* _ENTRIES PROVIDED_:
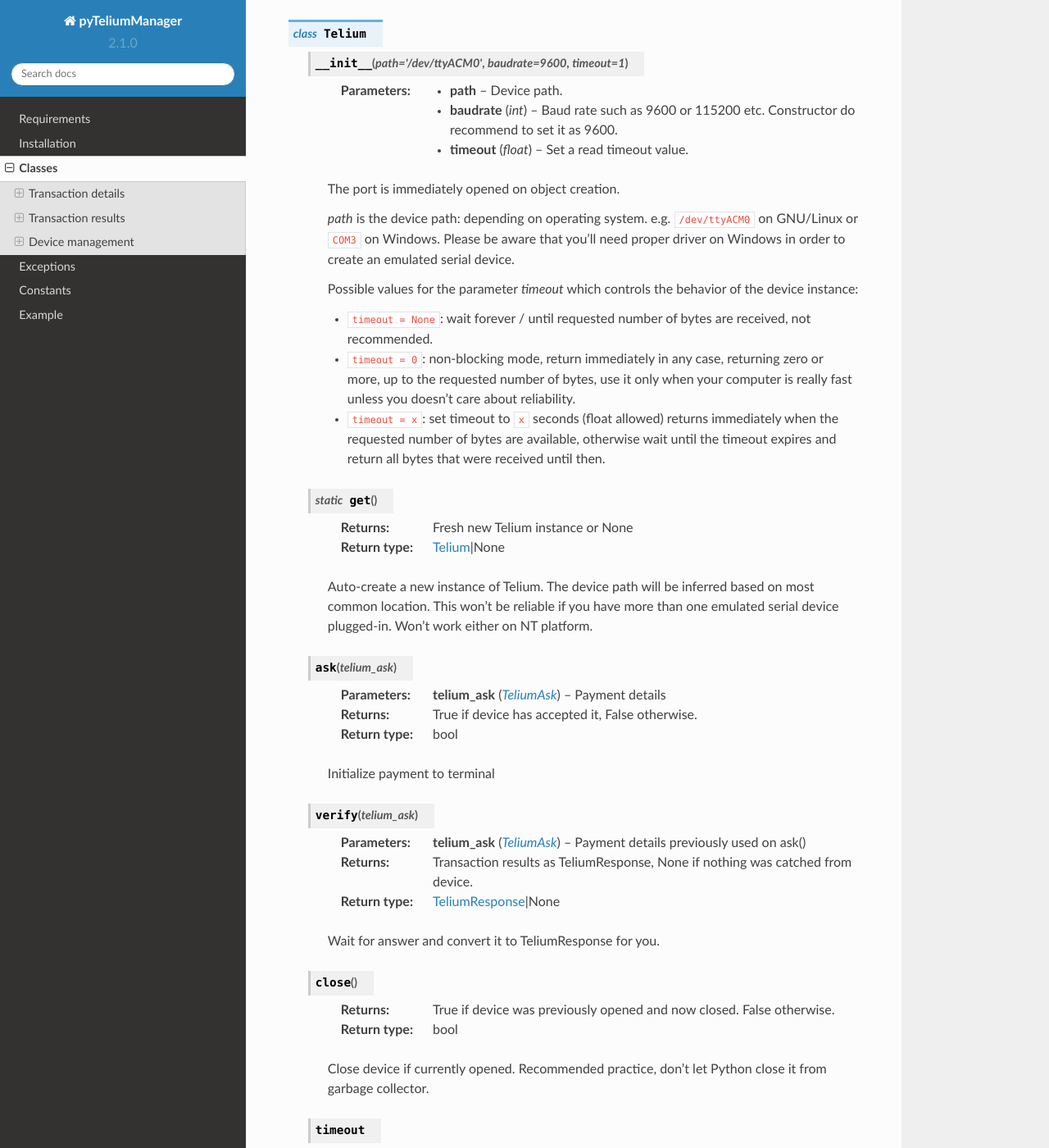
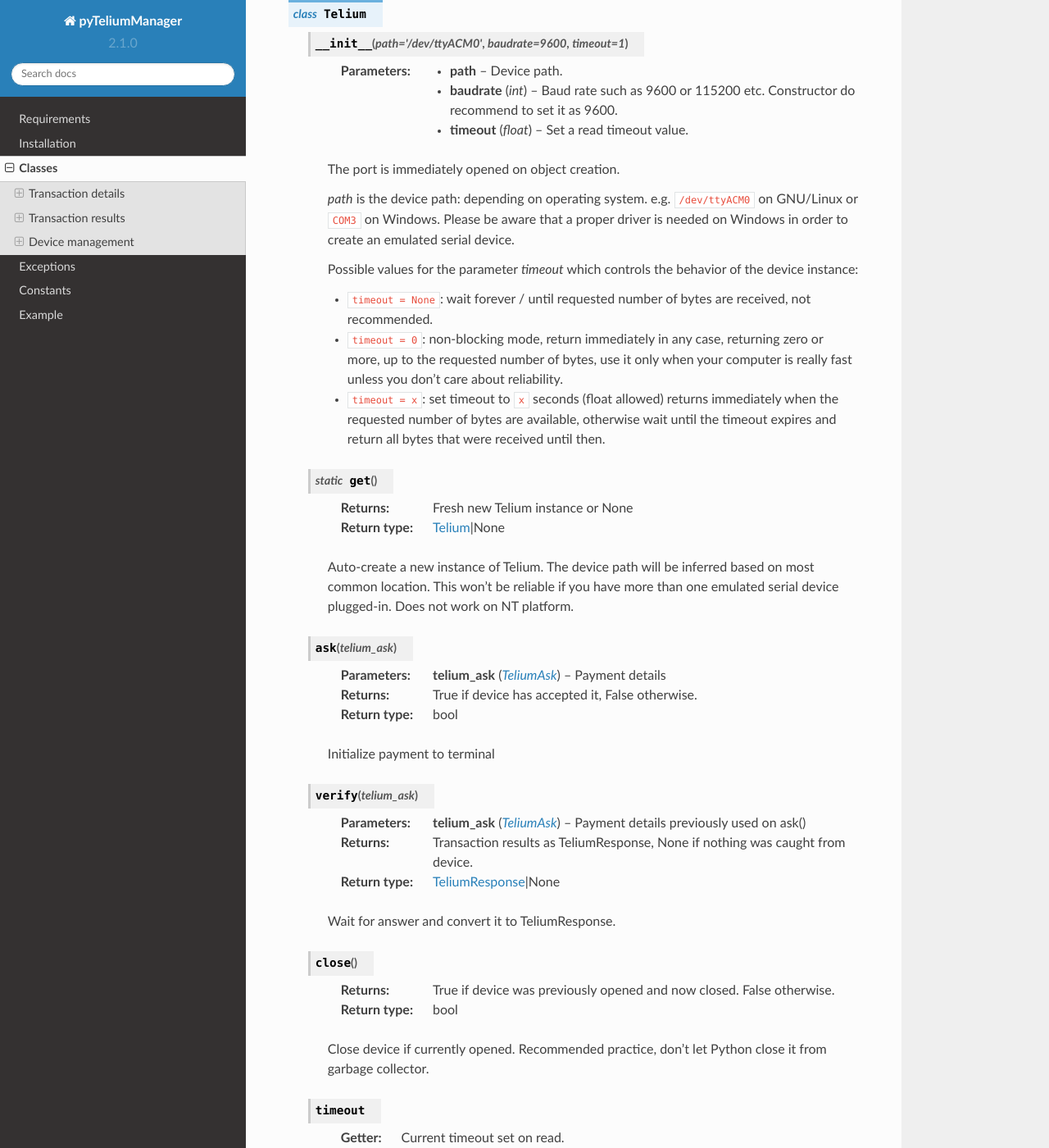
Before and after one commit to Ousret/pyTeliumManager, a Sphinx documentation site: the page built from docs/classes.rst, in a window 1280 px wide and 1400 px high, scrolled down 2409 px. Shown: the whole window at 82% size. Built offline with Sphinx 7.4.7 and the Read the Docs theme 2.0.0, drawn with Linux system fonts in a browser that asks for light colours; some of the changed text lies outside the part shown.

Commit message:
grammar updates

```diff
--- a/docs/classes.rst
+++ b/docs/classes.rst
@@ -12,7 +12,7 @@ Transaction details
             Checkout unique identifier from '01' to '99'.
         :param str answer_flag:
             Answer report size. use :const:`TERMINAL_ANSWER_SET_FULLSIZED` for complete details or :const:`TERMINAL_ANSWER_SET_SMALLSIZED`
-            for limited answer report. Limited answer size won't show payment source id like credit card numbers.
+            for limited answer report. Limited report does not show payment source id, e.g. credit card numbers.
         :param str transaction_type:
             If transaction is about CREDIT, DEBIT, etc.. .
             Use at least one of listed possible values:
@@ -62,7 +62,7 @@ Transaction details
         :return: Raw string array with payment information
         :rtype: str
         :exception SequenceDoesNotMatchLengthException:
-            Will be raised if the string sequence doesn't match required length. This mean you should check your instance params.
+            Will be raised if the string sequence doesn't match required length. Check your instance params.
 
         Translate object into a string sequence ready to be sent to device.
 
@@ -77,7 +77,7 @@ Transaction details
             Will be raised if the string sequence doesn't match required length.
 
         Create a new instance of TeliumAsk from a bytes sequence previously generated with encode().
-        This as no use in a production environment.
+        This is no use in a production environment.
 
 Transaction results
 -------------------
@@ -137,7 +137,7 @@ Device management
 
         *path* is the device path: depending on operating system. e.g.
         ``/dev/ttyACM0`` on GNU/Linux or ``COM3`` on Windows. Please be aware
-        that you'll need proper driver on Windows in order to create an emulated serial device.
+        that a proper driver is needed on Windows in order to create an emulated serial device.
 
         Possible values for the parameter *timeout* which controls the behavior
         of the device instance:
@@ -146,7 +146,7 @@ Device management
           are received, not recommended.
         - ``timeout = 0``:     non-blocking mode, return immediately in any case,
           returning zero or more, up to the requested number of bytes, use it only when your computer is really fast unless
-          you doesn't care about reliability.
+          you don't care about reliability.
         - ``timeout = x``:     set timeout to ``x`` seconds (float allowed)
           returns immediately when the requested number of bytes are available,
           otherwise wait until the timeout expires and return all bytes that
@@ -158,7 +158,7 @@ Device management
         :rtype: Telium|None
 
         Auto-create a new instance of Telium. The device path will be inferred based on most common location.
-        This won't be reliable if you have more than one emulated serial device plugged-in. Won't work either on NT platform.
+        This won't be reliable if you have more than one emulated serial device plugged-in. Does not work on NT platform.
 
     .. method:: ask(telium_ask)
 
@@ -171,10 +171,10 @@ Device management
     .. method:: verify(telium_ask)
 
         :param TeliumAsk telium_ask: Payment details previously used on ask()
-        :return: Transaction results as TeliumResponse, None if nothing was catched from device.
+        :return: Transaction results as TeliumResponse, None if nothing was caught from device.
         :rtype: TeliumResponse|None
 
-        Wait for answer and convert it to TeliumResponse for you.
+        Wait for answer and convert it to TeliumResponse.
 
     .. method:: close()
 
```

--

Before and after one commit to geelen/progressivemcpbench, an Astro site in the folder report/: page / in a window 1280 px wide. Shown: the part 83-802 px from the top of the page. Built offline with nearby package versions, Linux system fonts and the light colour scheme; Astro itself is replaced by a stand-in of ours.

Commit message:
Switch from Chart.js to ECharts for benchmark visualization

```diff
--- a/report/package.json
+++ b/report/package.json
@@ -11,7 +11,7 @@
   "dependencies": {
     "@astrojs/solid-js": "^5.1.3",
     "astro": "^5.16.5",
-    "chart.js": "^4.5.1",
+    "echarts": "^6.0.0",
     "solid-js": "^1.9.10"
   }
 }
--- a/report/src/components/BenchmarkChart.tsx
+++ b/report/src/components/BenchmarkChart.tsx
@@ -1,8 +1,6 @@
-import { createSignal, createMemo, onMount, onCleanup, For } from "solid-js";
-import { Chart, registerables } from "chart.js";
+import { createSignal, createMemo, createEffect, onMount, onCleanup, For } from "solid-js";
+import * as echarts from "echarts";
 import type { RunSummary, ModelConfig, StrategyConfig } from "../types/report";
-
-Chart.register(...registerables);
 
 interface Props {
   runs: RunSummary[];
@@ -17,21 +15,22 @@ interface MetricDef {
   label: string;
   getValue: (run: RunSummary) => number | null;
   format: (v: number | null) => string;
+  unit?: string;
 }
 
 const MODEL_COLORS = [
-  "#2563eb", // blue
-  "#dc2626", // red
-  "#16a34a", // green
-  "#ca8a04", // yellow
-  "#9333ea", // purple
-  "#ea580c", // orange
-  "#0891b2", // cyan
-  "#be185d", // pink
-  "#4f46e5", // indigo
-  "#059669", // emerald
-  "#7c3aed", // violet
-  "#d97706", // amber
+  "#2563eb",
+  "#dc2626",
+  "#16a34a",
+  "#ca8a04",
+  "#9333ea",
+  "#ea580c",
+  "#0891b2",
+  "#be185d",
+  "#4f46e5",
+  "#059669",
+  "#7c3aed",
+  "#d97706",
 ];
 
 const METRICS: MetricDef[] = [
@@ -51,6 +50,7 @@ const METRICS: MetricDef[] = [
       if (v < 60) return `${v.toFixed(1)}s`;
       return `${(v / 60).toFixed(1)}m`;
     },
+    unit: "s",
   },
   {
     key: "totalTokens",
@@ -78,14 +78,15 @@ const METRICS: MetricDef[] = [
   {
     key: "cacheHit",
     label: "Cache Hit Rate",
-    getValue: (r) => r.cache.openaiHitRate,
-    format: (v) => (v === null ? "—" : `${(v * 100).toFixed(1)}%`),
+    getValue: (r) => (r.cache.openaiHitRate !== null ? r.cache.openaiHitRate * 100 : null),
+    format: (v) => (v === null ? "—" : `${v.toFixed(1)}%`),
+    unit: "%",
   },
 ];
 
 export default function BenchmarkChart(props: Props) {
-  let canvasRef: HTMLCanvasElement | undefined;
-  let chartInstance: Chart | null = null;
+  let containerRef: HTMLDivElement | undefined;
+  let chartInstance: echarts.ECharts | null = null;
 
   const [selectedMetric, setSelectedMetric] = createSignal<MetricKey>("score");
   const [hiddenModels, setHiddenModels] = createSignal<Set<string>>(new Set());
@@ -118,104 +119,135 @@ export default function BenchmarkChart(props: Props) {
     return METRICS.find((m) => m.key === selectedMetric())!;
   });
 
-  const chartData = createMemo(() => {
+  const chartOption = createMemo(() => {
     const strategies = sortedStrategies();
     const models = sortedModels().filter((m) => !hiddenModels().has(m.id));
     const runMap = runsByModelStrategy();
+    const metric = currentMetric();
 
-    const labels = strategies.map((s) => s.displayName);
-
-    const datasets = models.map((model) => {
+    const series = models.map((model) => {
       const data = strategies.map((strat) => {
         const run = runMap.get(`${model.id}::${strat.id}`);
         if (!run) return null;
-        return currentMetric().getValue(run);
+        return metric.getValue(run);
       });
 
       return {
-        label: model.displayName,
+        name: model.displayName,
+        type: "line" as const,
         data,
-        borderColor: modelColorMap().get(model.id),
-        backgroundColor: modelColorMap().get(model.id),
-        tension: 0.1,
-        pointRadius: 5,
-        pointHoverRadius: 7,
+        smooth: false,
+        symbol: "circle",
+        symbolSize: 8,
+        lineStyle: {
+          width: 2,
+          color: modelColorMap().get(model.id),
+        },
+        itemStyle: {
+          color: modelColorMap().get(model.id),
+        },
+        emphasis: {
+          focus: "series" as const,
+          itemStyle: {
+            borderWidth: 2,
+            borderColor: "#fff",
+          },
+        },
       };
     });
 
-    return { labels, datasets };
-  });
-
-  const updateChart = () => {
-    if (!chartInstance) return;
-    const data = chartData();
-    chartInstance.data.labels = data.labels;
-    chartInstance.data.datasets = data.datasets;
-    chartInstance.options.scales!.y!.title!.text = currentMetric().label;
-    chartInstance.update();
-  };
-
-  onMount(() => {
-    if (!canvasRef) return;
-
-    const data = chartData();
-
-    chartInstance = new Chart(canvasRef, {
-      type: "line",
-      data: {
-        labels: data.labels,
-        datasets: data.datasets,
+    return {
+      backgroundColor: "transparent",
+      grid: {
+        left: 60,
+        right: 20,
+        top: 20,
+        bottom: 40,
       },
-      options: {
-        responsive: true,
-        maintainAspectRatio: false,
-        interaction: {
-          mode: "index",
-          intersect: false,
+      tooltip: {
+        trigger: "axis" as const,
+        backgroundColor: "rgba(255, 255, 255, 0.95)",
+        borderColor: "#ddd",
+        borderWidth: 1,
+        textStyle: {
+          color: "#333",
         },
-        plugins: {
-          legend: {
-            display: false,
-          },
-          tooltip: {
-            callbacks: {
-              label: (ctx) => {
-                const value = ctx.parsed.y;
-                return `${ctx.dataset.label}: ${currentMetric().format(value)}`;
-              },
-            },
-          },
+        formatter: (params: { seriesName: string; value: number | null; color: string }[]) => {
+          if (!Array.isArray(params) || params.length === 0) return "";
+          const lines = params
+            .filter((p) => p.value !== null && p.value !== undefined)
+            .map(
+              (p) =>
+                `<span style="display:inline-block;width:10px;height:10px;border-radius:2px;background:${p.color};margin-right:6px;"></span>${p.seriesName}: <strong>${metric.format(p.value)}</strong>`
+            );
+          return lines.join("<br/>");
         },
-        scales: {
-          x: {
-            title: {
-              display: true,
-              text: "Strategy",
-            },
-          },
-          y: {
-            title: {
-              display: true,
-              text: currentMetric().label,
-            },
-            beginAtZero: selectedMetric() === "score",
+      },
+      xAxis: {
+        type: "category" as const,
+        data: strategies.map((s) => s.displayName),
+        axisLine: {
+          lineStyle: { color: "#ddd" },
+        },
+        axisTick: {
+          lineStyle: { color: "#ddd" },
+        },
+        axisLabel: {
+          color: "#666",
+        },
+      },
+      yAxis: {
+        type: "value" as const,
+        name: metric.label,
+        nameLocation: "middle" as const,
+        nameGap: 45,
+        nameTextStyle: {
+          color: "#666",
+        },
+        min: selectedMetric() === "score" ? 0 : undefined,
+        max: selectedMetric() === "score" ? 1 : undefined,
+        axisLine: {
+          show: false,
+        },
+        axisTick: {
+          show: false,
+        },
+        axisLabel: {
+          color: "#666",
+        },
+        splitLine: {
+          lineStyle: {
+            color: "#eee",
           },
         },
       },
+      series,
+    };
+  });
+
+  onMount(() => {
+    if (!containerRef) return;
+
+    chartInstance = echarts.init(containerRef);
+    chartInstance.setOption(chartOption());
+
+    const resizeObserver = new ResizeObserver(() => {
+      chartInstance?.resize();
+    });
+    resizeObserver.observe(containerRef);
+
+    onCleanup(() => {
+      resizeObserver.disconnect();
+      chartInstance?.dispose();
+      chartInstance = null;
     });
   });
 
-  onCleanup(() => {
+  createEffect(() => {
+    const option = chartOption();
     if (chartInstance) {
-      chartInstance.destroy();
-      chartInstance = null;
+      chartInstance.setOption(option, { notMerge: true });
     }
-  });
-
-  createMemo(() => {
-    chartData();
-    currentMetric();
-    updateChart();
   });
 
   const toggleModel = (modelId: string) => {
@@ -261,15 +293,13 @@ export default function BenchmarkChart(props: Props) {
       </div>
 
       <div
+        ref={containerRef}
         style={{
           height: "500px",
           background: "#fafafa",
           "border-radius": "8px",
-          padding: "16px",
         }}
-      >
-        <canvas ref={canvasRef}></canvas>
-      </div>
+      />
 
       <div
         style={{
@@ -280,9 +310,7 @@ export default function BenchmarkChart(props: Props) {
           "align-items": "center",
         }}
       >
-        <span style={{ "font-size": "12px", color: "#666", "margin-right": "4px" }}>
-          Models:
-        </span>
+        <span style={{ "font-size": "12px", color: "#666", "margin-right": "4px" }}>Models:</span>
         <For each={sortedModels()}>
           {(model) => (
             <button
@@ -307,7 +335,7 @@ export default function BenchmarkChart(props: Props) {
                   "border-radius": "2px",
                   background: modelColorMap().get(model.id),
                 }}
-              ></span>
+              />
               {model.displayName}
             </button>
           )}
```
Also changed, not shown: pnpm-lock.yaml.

* _EXERCISE DESCRIPTION_: Going through the listing above, copy out every line that has the string "BenchmarkChart".

* _RESPONSE BOX_:
--- a/report/src/components/BenchmarkChart.tsx
+++ b/report/src/components/BenchmarkChart.tsx
 export default function BenchmarkChart(props: Props) {
@@ -118,104 +119,135 @@ export default function BenchmarkChart(props: Props) {
@@ -261,15 +293,13 @@ export default function BenchmarkChart(props: Props) {
@@ -280,9 +310,7 @@ export default function BenchmarkChart(props: Props) {
@@ -307,7 +335,7 @@ export default function BenchmarkChart(props: Props) {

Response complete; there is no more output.